For U.S. politicians, addressing any aspect of the budget these days means having to confront the unpleasant reality of trying to sustain the excessive levels of spending they desire, where they must either vote to impose higher taxes on the middle class or to cut spending on popular programs to have any chance of reaching a fiscal balance.
It’s not just the current Republican majority in the Senate that is proving unequal to the task of establishing an effective process for setting the budget of the U.S. government. It was also clearly evident when the Senate was controlled by a Democrat party majority led by Harry Reid, which famously failed to even try to pass any kind of budget for years on end during the Obama administration.
Consequently, no matter which party controls the Congress, trillion dollar annual deficits are likely to increasingly be the result of a budgeting process that doesn’t work, where the Budget committees in both the House and Senate have little-to-no success to show for their existence. Especially in the last decade.
Something needs to change. The last major reform of the budgeting process was the 1974 Congressional Budget and Impoundment Control Act, which was meant to fix the federal government’s budgeting process, but which instead inaugurated the era of frequent federal government shutdowns and ballooning deficits as part of Washington D.C.’s political “business-as-usual”. It created the apparently useless Budget committee and oversight system on Capitol Hill.
The Joint Select Committee on Budget and Appropriations Process Reform, which will be considering the potential actions that the U.S. Congress might take to get the U.S. government’s fiscal house in order, held its first meeting last week. Whether anything will come of it remains to be seen, but it will be the place to watch to see how seriously U.S. politicians are taking the need to establish greater fiscal discipline over the U.S. government’s spending while its hearings are ongoing.

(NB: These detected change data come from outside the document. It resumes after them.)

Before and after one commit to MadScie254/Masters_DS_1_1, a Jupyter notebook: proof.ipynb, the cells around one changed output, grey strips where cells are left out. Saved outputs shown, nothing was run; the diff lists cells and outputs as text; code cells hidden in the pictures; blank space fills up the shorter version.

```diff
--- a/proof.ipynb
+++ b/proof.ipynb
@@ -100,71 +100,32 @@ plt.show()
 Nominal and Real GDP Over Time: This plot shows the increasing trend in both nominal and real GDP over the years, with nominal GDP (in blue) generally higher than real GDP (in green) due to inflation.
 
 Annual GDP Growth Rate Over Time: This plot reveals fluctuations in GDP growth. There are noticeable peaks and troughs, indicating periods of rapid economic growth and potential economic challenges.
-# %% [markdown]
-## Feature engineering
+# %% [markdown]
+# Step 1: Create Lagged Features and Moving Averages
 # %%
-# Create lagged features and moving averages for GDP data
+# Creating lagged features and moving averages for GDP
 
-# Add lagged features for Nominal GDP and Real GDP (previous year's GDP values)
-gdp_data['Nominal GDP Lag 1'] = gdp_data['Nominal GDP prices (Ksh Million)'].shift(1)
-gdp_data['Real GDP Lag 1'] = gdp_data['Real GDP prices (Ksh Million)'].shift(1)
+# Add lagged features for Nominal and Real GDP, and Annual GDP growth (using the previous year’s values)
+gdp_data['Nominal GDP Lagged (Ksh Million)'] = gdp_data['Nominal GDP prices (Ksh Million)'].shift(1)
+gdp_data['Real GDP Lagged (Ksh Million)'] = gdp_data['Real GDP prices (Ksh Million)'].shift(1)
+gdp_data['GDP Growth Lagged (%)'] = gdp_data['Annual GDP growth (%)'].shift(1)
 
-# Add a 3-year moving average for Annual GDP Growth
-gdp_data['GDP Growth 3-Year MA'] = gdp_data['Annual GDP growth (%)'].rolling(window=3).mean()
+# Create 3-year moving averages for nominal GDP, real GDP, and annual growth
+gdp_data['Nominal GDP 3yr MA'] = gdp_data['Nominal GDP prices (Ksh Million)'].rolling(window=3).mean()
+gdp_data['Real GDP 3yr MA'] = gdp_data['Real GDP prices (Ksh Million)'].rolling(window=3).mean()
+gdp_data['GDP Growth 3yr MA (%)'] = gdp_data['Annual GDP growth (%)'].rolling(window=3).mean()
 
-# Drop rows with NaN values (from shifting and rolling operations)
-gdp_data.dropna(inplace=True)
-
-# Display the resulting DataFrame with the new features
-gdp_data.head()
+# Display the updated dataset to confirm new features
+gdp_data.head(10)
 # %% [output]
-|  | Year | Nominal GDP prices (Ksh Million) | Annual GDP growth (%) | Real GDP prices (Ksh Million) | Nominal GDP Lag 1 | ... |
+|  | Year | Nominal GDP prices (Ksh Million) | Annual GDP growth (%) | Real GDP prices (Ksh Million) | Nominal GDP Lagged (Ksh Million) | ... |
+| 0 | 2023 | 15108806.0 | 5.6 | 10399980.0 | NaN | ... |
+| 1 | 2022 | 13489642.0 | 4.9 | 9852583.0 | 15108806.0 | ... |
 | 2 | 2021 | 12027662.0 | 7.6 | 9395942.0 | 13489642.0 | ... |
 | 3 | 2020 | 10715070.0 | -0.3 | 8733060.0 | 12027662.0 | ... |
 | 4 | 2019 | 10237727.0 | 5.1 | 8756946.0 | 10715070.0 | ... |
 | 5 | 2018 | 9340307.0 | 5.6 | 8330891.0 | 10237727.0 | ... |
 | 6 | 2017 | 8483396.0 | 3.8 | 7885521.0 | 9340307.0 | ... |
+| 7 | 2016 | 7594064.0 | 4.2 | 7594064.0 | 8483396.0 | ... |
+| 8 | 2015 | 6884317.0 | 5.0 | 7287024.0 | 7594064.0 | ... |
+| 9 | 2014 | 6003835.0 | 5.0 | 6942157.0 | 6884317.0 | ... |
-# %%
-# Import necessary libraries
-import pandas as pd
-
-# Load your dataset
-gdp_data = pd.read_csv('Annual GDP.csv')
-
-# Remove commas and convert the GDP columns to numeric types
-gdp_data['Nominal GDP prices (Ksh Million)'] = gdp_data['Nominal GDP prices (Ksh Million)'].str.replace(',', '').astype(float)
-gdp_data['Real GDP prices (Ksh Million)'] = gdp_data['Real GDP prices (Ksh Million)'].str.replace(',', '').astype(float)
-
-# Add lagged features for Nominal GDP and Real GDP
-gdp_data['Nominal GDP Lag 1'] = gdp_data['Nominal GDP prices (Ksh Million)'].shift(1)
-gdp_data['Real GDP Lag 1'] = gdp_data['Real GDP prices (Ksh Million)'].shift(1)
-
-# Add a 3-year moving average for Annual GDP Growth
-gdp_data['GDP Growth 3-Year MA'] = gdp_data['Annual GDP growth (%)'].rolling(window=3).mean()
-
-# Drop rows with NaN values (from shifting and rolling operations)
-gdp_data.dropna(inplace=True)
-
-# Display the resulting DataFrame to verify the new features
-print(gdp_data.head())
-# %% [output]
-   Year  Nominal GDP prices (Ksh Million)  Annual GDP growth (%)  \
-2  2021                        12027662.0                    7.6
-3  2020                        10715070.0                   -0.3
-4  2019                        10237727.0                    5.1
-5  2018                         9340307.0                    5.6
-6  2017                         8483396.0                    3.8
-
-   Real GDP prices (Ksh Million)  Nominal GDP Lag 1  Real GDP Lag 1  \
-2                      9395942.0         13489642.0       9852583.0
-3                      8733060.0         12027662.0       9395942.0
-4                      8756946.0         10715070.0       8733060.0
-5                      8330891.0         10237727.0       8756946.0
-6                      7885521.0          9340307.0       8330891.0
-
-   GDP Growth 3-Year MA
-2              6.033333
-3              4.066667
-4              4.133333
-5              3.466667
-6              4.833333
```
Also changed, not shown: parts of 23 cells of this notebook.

The real test will be when any reform proposals are put before the entire U.S. Congress. Unfortunately, following the passage of the Bipartisan Budget Act of 2018, we know that body’s membership is filled with far too many politicians who reap benefits from the status quo set in 1974 and the absence of restraints on the excessive spending they desire to be willing to do much to rein in their power.
Unless something changes to dramatically increase the political pressure upon them to commit to reforms that benefit the nation against their established interests.